The pumpkin is a large fruit that is so versatile that it can be used in many sweet and savoury dishes. Pumpkin is packed with vitamins and minerals. Of note, it is very high in vitamin A and C, potassium and the minerals copper and phosphorous. Pumpkin is also very low in calories.
NPK fertilizer is often used to grow pumpkin. NPK stands for Nitrogen, Phosphorous and Potassium. One study from 2012 evaluated the influence of NPK fertilizer on protein, fibre, fat and carbohydrates, which collectively are called proximate content. The main focus of the study was to assess the effect of NPK fertiliser on antioxidant activities and antioxidant phenolic compounds in immature and mature fruits of pumpkin. It was found that ‘Between the control and the highest fertilizer rate, proximate compositions decreased by 7–62% while the antioxidant profile decreased by 13–79% for both immature and mature fruits. Across all the measured parameters, mature fruit had higher proximate contents and higher antioxidant concentrations.’ (Food Chemistry, Volume 135, Issue 2, 15 November 2012, Pages 460-463) It seems like buying very ripe pumpkin is a good idea. The conclusion made was ‘ For the high health value of pumpkin fruits to be maintained, little or no NPK fertilizer should be applied.’ Unfortunately, considering NPK can be organic fertilizer, how do we know how much of it was used in the pumpkin we buy?

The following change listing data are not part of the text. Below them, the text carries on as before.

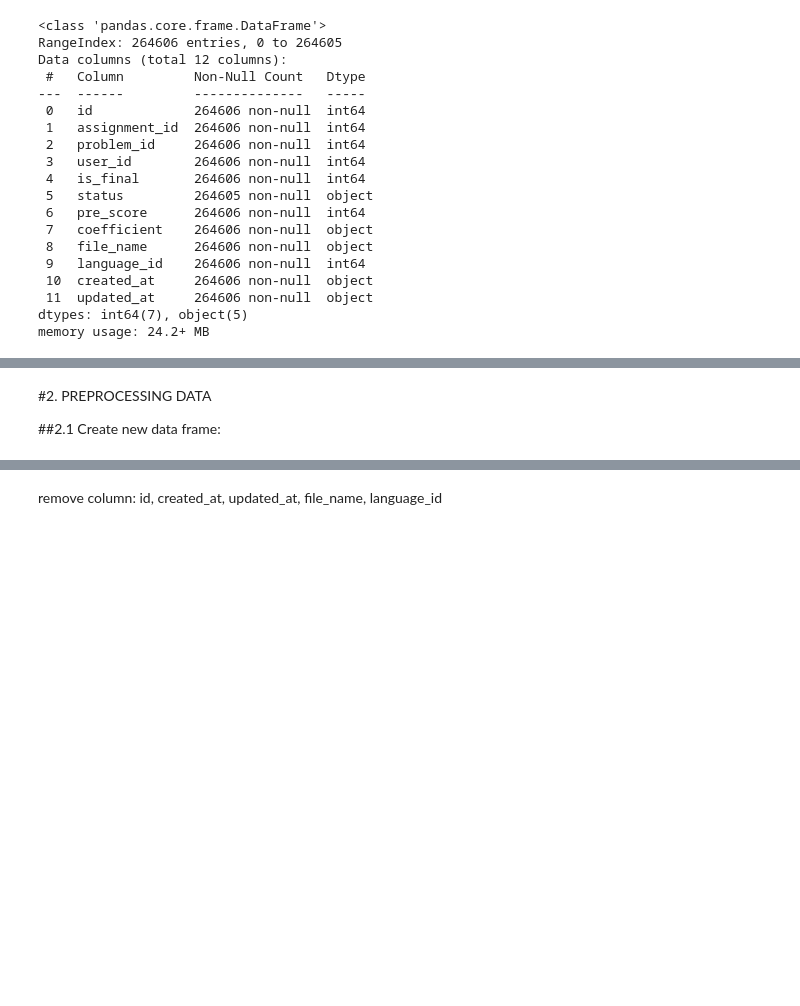
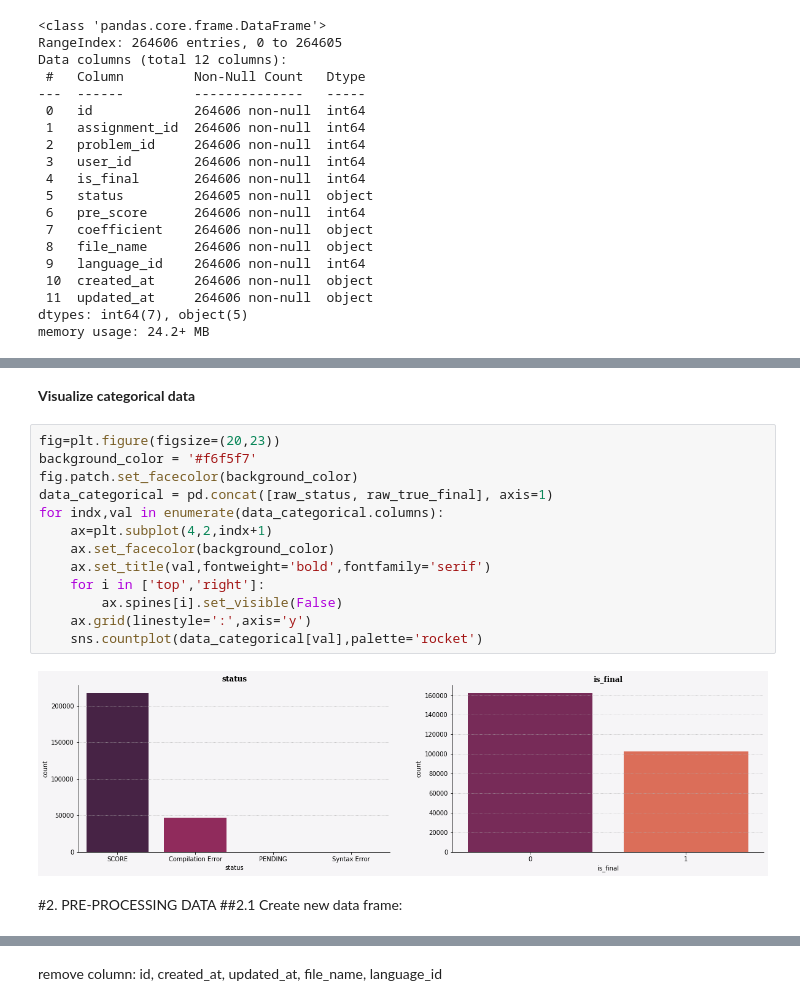
Before and after one commit to lphuong304/CS114.L21, a Jupyter notebook: COLAB_ASSIGNMENTS/COLAB_ASSIGNMENT_17_05/Solution02.ipynb, the cells around one changed output, grey strips where cells are left out. Drawn from its saved outputs; the diff is of its cells as text; blank space fills up the shorter version.

```diff
--- a/COLAB_ASSIGNMENTS/COLAB_ASSIGNMENT_17_05/Solution02.ipynb
+++ b/COLAB_ASSIGNMENTS/COLAB_ASSIGNMENT_17_05/Solution02.ipynb
@@ -77,4 +194,21 @@ memory usage: 24.2+ MB
+# %% [markdown]
+**Visualize categorical data**
+# %%
+fig=plt.figure(figsize=(20,23))
+background_color = '#f6f5f7'
+fig.patch.set_facecolor(background_color)
+data_categorical = pd.concat([raw_status, raw_true_final], axis=1)
+for indx,val in enumerate(data_categorical.columns):
+    ax=plt.subplot(4,2,indx+1)
+    ax.set_facecolor(background_color)
+    ax.set_title(val,fontweight='bold',fontfamily='serif')
+    for i in ['top','right']:
+        ax.spines[i].set_visible(False)
+    ax.grid(linestyle=':',axis='y')
+    sns.countplot(data_categorical[val],palette='rocket')
+# %% [output]
+[figure, added]
 # %% [markdown]
-#2. PREPROCESSING DATA
-
+#2. PRE-PROCESSING DATA
+<a name='process'></a>
 ##2.1 Create new data frame:
```
Also changed, not shown: parts of 29 cells of this notebook.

Here it is my version of pumpkin soup that can convert anyone into becoming a pumpkin soup lover.